Each line below that carries the string "nhưng" must appear in the answer.

*** Opening EXCERPTED DATA ***

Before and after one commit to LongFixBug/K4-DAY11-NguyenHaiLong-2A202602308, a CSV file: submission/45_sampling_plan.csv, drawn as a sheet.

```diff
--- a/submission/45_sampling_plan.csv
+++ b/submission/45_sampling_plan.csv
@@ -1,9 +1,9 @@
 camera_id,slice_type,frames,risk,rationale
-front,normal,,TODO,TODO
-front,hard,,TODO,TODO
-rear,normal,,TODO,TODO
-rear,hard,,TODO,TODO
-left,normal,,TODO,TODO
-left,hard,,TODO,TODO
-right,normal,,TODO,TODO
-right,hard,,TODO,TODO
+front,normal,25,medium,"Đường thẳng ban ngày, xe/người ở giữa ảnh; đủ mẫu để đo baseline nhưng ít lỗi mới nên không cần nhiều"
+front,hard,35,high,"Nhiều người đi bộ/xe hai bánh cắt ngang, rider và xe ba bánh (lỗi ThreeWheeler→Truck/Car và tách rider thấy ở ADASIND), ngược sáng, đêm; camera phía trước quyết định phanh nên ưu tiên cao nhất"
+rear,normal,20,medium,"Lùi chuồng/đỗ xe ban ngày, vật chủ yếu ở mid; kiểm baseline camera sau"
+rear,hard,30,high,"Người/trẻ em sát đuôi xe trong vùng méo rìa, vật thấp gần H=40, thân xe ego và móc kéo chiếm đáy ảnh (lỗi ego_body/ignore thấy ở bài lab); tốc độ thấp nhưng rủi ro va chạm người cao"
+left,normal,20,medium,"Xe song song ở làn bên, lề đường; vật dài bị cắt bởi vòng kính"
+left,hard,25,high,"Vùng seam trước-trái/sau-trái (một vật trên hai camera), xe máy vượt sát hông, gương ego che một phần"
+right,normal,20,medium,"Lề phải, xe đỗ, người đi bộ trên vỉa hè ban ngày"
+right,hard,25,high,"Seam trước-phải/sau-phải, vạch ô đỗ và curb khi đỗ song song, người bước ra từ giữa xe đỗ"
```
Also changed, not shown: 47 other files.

*** Closing EXCERPTED DATA ***

=== EXERCISE ANSWER ===
+front,normal,25,medium,"Đường thẳng ban ngày, xe/người ở giữa ảnh; đủ mẫu để đo baseline nhưng ít lỗi mới nên không cần nhiều"
+rear,hard,30,high,"Người/trẻ em sát đuôi xe trong vùng méo rìa, vật thấp gần H=40, thân xe ego và móc kéo chiếm đáy ảnh (lỗi ego_body/ignore thấy ở bài lab); tốc độ thấp nhưng rủi ro va chạm người cao"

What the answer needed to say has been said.